Wednesday 25 February 2015
Evidence that the common dormouse has returned to Aston Rowant National Nature Reserve after an absence of 10 years was discovered last month. The discovery was made during a training event organised by Natural England (which looks after the Reserve) and the Oxfordshire Mammals Group. 15 people came along for the day to learn about dormouse ecology and hints and tips for finding them. The main evidence of the presence of dormice on a site are hazel nuts with the characteristic marks of having been nibbled by a dormouse.
The common dormouse is found across southern England, living in deciduous woodland, hedgerows and dense scrub. They are mainly nocturnal and rarely seen, often spending their whole lives among the branches. Their UK population has been in decline for some time.
Having learnt the basics the attendees at the training event put their skills into action straight away. At this time of year Dormice are in hibernation, so the way to survey for them is to carry out a ‘nut hunt’. On the reserve an area of prime Dormouse mixed scrub habitat was chosen where, they had last been recorded some years ago.

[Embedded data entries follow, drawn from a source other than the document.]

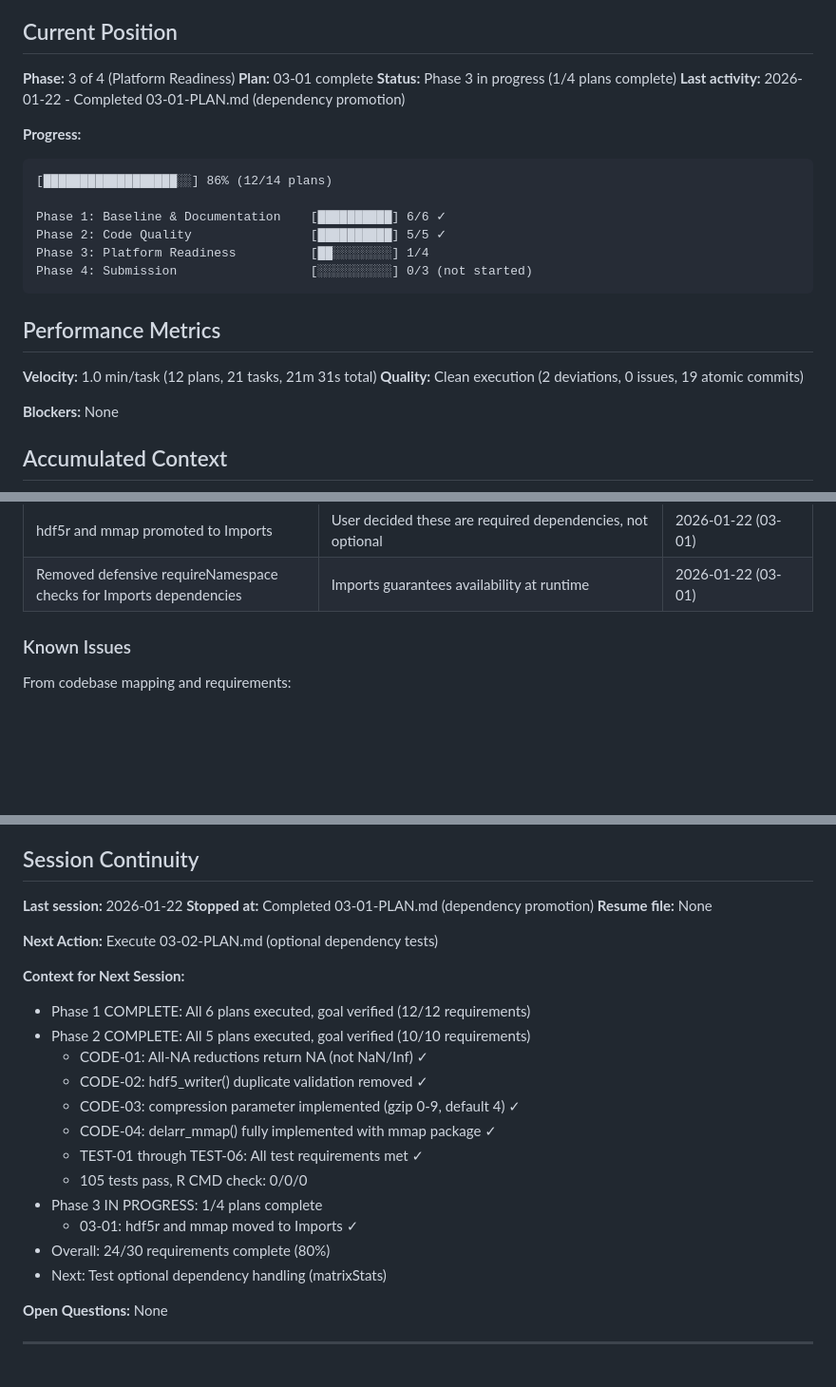
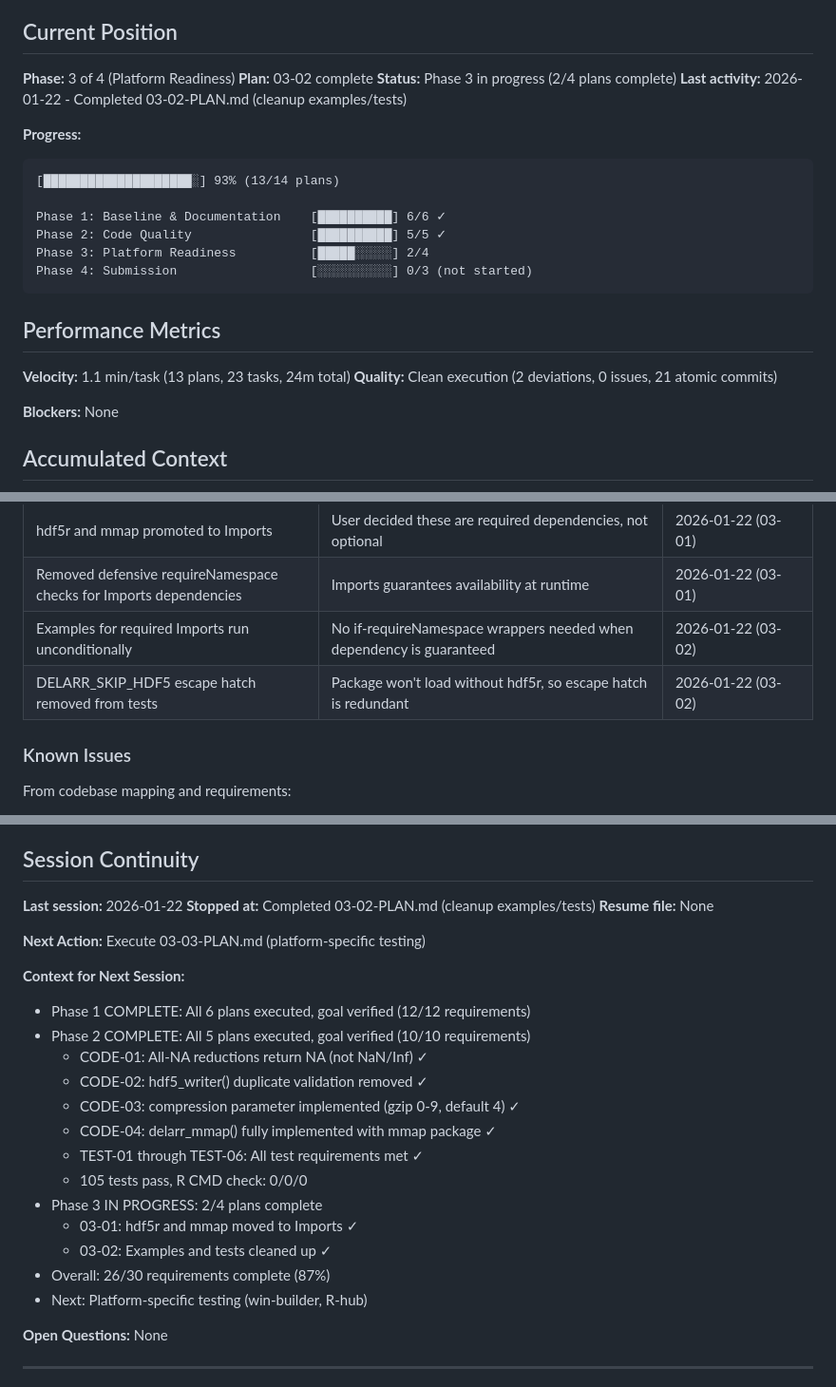
Before and after one commit to bbuchsbaum/delarr, a Markdown page: .planning/STATE.md, 3 parts joined by grey strips. Shown at 95% size. Rendered like a GitHub page; blank space fills up the shorter version.

Commit message:
docs(03-02): complete cleanup examples/tests plan
Tasks completed: 2/2
- Remove conditional wrappers from HDF5 and mmap examples
- Simplify HDF5 test by removing defensive checks

SUMMARY: .planning/phases/03-platform-readiness/03-02-SUMMARY.md

````diff
--- a/.planning/STATE.md
+++ b/.planning/STATE.md
@@ -14,24 +14,24 @@
 ## Current Position
 
 **Phase:** 3 of 4 (Platform Readiness)
-**Plan:** 03-01 complete
-**Status:** Phase 3 in progress (1/4 plans complete)
-**Last activity:** 2026-01-22 - Completed 03-01-PLAN.md (dependency promotion)
+**Plan:** 03-02 complete
+**Status:** Phase 3 in progress (2/4 plans complete)
+**Last activity:** 2026-01-22 - Completed 03-02-PLAN.md (cleanup examples/tests)
 
 **Progress:**
 ```
-[██████████████████░░] 86% (12/14 plans)
+[████████████████████░] 93% (13/14 plans)
 
 Phase 1: Baseline & Documentation    [██████████] 6/6 ✓
 Phase 2: Code Quality                [██████████] 5/5 ✓
-Phase 3: Platform Readiness          [██░░░░░░░░] 1/4
+Phase 3: Platform Readiness          [█████░░░░░] 2/4
 Phase 4: Submission                  [░░░░░░░░░░] 0/3 (not started)
 ```
 
 ## Performance Metrics
 
-**Velocity:** 1.0 min/task (12 plans, 21 tasks, 21m 31s total)
-**Quality:** Clean execution (2 deviations, 0 issues, 19 atomic commits)
+**Velocity:** 1.1 min/task (13 plans, 23 tasks, 24m total)
+**Quality:** Clean execution (2 deviations, 0 issues, 21 atomic commits)
 
 **Blockers:** None
 
@@ -65,6 +65,8 @@ Phase 4: Submission                  [░░░░░░░░░░] 0/3 (not s
 | DELARR_SKIP_HDF5 environment variable escape hatch | Allows CI environments without HDF5 support to skip tests explicitly | 2026-01-22 (02-05) |
 | hdf5r and mmap promoted to Imports | User decided these are required dependencies, not optional | 2026-01-22 (03-01) |
 | Removed defensive requireNamespace checks for Imports dependencies | Imports guarantees availability at runtime | 2026-01-22 (03-01) |
+| Examples for required Imports run unconditionally | No if-requireNamespace wrappers needed when dependency is guaranteed | 2026-01-22 (03-02) |
+| DELARR_SKIP_HDF5 escape hatch removed from tests | Package won't load without hdf5r, so escape hatch is redundant | 2026-01-22 (03-02) |
 
 ### Known Issues
 
@@ -114,10 +116,10 @@ From research/SUMMARY.md:
 ## Session Continuity
 
 **Last session:** 2026-01-22
-**Stopped at:** Completed 03-01-PLAN.md (dependency promotion)
+**Stopped at:** Completed 03-02-PLAN.md (cleanup examples/tests)
 **Resume file:** None
 
-**Next Action:** Execute 03-02-PLAN.md (optional dependency tests)
+**Next Action:** Execute 03-03-PLAN.md (platform-specific testing)
 
 **Context for Next Session:**
 - Phase 1 COMPLETE: All 6 plans executed, goal verified (12/12 requirements)
@@ -128,10 +130,11 @@ From research/SUMMARY.md:
   - CODE-04: delarr_mmap() fully implemented with mmap package ✓
   - TEST-01 through TEST-06: All test requirements met ✓
   - 105 tests pass, R CMD check: 0/0/0
-- Phase 3 IN PROGRESS: 1/4 plans complete
+- Phase 3 IN PROGRESS: 2/4 plans complete
   - 03-01: hdf5r and mmap moved to Imports ✓
-- Overall: 24/30 requirements complete (80%)
-- Next: Test optional dependency handling (matrixStats)
+  - 03-02: Examples and tests cleaned up ✓
+- Overall: 26/30 requirements complete (87%)
+- Next: Platform-specific testing (win-builder, R-hub)
 
 **Open Questions:** None
 
````
Also changed, not shown: other parts of .planning/STATE.md (+1 -1 lines), 1 other file.
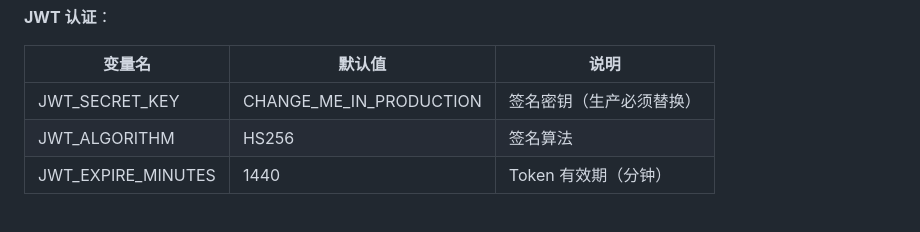
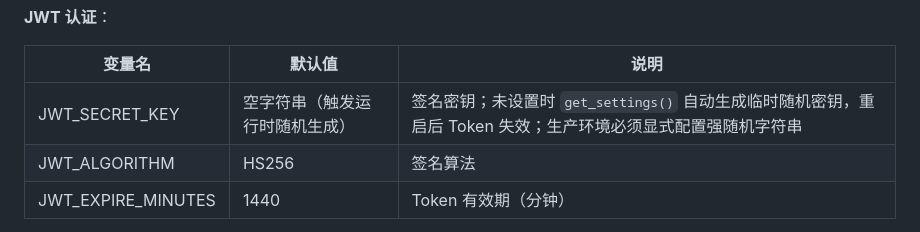
Before and after one commit to Fish-thubmsk/MS-EE-Assistent-System, a Markdown page: PROJECT_SUMMARY.md, the part around the change. GitHub-like rendering.

Commit message:
fix: correct JWT_SECRET_KEY default value description in PROJECT_SUMMARY.md
Agent-Logs-Url: https://github.com/Fish-thubmsk/MS-EE-Assistent-System/sessions/4eaed5f9-9be6-40a3-840c-3f63cfd56cb9

Co-authored-by: xxiThubmsk <112307258+xxiThubmsk@users.noreply.github.com>

```diff
--- a/PROJECT_SUMMARY.md
+++ b/PROJECT_SUMMARY.md
@@ -1519,7 +1519,7 @@ docker-compose up -d
 
 | 变量名 | 默认值 | 说明 |
 |--------|--------|------|
-| JWT_SECRET_KEY | CHANGE_ME_IN_PRODUCTION | 签名密钥（生产必须替换） |
+| JWT_SECRET_KEY | 空字符串（触发运行时随机生成） | 签名密钥；未设置时 `get_settings()` 自动生成临时随机密钥，重启后 Token 失效；生产环境必须显式配置强随机字符串 |
 | JWT_ALGORITHM | HS256 | 签名算法 |
 | JWT_EXPIRE_MINUTES | 1440 | Token 有效期（分钟） |
 
```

Out of the many fragments and discarded whole hazel nuts that were examined in the scrub by the surveyors, two 'probable' dormouse nuts were found. Experts from the Oxfordshire Mammals Group and elsewhere confirmed that they had definitely been nibbled by dormice.
Mick Venters of Natural England, manager of the Aston Rowant Reserve, says: “This is a good result for the Reserve in many ways. Not only have we proven the continued presence of this important species here, but a group of people new to the site have had a great time learning new skills, making new friends and initiated a new ongoing partnership between two organisations.”
For more information contact Mick Venters - firstname.lastname@example.org
or visit www.oxonmammals.org.uk